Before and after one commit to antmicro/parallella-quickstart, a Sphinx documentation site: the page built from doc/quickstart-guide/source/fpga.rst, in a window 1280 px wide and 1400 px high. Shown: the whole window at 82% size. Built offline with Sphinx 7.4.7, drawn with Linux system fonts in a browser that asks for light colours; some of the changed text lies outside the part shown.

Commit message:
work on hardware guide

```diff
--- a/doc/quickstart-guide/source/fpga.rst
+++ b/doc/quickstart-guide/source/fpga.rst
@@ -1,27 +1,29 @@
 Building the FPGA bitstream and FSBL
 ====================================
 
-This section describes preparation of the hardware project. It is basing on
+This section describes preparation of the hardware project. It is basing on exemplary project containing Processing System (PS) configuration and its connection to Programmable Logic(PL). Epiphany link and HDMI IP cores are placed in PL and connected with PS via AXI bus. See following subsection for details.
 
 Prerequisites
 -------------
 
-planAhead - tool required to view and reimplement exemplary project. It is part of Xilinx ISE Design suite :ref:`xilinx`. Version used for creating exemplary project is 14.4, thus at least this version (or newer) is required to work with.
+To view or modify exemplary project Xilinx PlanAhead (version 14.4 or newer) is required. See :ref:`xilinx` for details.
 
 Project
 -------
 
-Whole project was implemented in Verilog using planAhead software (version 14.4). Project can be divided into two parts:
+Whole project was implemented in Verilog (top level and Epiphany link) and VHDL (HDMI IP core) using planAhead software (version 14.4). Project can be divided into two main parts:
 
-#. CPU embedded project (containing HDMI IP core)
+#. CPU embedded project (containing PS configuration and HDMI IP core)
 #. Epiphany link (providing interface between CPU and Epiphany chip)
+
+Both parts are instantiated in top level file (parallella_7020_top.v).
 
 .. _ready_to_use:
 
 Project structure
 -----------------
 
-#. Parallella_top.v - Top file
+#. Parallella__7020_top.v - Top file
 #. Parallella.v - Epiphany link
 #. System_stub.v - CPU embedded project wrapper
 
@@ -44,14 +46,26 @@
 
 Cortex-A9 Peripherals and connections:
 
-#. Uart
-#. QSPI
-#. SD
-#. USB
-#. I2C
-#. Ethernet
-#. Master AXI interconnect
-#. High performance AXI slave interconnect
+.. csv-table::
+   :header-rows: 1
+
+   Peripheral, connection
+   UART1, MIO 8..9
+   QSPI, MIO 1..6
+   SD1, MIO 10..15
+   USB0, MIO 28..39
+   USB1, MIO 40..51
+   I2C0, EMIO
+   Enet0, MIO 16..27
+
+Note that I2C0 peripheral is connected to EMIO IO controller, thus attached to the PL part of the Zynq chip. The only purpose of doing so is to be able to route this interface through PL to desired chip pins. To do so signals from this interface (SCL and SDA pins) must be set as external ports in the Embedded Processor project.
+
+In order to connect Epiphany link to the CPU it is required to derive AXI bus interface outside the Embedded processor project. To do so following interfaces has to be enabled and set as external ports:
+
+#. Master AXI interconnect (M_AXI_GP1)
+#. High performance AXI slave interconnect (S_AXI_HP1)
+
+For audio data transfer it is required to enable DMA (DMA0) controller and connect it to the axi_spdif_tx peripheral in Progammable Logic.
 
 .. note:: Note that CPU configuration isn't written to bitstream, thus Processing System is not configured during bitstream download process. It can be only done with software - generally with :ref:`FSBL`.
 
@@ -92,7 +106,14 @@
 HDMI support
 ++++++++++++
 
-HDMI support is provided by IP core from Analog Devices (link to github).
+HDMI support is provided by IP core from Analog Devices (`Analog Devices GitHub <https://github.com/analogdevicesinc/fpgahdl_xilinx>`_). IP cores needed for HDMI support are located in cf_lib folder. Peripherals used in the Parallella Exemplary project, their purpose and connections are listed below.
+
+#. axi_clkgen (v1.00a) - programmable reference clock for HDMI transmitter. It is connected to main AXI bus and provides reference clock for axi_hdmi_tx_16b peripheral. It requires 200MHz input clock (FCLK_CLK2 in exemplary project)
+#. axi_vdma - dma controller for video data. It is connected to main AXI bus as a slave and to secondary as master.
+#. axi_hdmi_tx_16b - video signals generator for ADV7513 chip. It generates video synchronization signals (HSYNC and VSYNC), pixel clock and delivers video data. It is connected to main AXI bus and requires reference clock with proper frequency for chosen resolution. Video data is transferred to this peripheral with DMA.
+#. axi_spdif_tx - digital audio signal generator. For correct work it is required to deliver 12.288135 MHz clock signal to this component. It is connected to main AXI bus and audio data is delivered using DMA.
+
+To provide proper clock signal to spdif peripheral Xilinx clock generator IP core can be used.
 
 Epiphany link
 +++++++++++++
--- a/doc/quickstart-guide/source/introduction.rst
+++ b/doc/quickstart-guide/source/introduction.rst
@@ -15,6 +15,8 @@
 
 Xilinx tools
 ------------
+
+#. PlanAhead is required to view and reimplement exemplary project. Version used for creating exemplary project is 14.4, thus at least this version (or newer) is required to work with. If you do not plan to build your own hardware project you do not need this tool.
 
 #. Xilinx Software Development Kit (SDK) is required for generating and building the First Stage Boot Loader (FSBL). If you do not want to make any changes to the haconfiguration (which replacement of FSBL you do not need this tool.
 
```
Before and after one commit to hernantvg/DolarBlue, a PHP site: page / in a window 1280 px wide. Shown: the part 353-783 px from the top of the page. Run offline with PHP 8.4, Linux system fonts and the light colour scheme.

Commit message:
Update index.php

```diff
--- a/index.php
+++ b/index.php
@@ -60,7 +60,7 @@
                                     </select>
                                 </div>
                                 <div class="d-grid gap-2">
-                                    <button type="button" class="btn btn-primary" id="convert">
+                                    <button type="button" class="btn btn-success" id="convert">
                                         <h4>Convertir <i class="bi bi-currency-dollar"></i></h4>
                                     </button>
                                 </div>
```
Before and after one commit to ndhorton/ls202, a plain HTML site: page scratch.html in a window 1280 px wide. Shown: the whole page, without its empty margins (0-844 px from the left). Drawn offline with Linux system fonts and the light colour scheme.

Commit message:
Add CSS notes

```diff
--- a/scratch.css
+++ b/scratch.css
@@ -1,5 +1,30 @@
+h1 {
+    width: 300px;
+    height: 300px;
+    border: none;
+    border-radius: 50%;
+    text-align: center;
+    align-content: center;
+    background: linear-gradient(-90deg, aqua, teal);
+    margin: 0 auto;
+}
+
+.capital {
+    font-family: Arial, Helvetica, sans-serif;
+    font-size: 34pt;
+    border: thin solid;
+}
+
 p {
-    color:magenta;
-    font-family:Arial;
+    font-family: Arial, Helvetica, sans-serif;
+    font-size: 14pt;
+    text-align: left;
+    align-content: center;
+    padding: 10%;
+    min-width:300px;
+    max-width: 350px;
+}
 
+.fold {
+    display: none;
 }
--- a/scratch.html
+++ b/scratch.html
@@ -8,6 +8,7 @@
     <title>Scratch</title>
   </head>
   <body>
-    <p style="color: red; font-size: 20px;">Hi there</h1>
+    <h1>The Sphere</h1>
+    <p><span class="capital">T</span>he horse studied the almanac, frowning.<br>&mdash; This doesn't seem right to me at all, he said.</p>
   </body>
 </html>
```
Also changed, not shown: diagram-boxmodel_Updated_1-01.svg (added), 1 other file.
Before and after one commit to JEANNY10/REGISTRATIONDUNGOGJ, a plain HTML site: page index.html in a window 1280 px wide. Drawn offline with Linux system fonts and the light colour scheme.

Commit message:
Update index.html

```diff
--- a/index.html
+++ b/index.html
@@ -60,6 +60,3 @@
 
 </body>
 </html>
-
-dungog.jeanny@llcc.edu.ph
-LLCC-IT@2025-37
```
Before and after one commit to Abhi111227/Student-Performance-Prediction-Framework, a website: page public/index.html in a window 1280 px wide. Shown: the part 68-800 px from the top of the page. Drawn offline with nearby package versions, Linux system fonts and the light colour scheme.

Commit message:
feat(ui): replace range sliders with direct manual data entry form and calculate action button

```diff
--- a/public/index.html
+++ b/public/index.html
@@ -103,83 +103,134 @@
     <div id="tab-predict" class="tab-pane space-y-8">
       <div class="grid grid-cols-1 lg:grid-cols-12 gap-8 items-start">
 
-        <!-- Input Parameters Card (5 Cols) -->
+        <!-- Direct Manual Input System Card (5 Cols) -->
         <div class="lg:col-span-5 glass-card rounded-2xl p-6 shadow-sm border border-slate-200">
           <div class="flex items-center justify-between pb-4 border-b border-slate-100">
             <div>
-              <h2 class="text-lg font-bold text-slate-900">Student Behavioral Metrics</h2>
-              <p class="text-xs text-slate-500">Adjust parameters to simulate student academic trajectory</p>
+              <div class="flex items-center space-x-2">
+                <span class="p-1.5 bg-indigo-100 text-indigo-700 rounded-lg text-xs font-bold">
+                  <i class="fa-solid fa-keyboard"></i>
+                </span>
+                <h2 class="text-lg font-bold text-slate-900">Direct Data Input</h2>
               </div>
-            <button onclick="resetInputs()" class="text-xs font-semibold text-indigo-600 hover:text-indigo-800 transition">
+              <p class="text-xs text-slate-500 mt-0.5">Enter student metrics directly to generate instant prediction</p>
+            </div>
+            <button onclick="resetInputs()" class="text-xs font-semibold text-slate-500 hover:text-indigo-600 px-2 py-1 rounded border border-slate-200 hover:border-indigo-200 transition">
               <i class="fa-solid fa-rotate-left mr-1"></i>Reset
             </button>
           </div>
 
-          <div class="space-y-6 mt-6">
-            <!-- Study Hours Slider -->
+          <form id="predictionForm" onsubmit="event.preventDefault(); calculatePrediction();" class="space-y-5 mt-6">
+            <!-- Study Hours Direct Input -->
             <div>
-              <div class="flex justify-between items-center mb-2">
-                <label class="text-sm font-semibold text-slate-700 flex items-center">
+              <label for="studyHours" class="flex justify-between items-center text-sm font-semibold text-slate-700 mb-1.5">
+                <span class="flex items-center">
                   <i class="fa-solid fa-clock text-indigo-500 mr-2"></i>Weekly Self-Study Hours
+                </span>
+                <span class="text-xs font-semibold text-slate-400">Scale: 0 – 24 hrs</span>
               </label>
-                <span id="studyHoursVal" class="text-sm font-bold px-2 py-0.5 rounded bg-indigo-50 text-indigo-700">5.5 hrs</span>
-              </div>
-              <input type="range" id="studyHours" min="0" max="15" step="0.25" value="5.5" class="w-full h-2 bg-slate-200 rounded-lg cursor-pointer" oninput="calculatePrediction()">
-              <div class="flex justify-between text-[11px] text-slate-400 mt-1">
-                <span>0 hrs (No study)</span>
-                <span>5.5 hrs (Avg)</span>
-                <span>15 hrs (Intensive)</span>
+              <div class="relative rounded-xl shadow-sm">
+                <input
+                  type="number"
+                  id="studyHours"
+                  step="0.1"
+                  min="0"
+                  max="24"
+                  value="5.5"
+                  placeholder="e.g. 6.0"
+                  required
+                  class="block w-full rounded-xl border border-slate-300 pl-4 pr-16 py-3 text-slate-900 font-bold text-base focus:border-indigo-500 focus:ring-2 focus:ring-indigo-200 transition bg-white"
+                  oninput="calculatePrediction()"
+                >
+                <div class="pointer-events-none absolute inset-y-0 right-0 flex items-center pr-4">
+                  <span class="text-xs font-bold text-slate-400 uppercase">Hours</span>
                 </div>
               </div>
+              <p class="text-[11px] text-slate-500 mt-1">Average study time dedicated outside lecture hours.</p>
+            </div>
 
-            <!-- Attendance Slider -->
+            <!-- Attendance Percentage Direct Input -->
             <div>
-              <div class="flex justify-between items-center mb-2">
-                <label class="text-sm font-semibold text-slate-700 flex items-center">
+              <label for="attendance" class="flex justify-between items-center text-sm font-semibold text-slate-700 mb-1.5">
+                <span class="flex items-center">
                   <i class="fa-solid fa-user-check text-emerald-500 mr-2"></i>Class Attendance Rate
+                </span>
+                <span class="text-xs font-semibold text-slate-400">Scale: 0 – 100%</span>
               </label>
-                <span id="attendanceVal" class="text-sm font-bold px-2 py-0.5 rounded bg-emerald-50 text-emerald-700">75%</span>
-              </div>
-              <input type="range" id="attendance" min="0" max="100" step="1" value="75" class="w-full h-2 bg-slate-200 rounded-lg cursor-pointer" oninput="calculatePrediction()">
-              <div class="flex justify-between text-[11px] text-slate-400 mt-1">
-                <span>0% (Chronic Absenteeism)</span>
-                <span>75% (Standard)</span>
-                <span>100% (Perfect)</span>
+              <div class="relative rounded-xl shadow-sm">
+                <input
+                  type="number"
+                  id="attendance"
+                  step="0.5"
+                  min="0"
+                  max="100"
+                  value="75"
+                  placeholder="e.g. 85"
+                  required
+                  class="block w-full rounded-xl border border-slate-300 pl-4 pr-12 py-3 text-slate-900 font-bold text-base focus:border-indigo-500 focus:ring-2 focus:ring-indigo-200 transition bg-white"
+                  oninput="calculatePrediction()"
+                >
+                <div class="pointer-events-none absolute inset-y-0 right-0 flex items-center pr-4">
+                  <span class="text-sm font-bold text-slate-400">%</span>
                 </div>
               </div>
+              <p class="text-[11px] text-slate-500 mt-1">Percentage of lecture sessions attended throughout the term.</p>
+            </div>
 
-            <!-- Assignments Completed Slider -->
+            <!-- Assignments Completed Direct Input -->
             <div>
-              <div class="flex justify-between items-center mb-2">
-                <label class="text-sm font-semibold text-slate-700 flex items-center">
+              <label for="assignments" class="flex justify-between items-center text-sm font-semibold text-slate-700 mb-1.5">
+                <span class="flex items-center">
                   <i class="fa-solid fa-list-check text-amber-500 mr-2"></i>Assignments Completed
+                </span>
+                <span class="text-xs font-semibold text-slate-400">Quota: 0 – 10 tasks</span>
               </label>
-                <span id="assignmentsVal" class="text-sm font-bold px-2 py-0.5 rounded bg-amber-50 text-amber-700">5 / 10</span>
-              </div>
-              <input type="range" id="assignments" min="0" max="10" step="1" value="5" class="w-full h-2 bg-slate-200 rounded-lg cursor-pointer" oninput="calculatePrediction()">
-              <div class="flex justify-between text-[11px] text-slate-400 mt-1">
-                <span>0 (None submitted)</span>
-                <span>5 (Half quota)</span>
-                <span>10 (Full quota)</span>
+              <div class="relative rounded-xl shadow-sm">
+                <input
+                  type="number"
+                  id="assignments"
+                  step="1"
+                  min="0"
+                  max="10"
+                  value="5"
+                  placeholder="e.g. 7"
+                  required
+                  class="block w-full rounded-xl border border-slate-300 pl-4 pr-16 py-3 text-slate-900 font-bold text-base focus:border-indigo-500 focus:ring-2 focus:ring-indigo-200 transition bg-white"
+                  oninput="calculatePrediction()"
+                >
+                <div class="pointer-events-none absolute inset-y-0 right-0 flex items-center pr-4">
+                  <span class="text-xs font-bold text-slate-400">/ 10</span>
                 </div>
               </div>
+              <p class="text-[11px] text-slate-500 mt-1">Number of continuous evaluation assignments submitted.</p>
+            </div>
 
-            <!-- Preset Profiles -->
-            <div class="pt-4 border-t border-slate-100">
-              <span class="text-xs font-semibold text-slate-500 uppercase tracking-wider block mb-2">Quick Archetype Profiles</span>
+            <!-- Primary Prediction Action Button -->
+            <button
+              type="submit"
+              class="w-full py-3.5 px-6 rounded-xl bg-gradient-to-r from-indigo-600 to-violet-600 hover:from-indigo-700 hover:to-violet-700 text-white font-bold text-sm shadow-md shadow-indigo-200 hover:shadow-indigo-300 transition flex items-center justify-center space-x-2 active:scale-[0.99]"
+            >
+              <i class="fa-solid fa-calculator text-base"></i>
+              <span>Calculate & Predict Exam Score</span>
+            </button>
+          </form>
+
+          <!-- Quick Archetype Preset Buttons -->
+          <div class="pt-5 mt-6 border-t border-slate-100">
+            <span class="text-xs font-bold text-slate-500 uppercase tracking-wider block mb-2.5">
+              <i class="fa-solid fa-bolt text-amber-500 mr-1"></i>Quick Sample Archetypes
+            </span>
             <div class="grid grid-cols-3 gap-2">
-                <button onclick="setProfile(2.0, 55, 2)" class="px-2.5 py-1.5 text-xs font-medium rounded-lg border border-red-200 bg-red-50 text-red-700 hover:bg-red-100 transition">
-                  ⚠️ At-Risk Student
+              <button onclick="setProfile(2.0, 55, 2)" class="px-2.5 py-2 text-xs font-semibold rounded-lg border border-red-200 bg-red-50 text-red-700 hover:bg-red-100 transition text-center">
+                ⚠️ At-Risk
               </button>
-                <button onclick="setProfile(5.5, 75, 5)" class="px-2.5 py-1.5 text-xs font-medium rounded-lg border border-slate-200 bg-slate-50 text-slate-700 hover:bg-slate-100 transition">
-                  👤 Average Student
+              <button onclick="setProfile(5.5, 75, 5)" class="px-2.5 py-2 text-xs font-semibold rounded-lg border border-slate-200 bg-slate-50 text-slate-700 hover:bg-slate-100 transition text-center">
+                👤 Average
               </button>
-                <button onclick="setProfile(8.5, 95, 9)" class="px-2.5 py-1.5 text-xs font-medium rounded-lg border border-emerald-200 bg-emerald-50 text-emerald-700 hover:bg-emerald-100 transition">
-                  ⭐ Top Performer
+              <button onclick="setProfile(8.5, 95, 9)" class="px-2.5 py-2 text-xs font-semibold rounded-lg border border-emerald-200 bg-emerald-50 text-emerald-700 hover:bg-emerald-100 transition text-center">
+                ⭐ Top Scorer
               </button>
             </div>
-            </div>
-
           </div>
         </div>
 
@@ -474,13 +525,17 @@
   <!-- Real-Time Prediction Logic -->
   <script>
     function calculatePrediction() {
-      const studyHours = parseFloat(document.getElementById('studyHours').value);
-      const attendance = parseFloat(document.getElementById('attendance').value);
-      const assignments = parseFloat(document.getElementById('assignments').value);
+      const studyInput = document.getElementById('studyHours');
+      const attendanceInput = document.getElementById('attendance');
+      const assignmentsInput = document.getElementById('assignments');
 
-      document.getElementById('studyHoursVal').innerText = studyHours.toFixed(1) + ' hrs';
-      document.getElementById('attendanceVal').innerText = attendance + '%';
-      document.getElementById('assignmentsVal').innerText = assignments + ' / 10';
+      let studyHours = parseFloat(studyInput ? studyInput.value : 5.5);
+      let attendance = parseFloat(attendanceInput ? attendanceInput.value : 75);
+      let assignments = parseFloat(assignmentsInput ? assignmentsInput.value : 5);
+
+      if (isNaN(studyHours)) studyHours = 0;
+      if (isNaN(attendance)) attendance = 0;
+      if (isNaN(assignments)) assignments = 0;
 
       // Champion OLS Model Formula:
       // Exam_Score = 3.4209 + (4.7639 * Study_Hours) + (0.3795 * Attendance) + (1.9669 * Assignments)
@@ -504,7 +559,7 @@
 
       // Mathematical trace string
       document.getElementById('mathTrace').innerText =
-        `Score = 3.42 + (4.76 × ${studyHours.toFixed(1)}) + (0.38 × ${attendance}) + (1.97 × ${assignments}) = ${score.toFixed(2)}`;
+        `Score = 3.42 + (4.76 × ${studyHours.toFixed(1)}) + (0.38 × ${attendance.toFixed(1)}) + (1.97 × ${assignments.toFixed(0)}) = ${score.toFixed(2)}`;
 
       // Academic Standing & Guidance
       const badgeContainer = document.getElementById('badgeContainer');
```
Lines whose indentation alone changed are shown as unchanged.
--*--
### DIRECTIONS FOR THIS TASK
Review the material and copy each line in which the word "calculatePrediction" appears.

### EXERCISE RESULT
+          <form id="predictionForm" onsubmit="event.preventDefault(); calculatePrediction();" class="space-y-5 mt-6">
-              <input type="range" id="studyHours" min="0" max="15" step="0.25" value="5.5" class="w-full h-2 bg-slate-200 rounded-lg cursor-pointer" oninput="calculatePrediction()">
+                  oninput="calculatePrediction()"
-              <input type="range" id="attendance" min="0" max="100" step="1" value="75" class="w-full h-2 bg-slate-200 rounded-lg cursor-pointer" oninput="calculatePrediction()">
+                  oninput="calculatePrediction()"
-              <input type="range" id="assignments" min="0" max="10" step="1" value="5" class="w-full h-2 bg-slate-200 rounded-lg cursor-pointer" oninput="calculatePrediction()">
+                  oninput="calculatePrediction()"
     function calculatePrediction() {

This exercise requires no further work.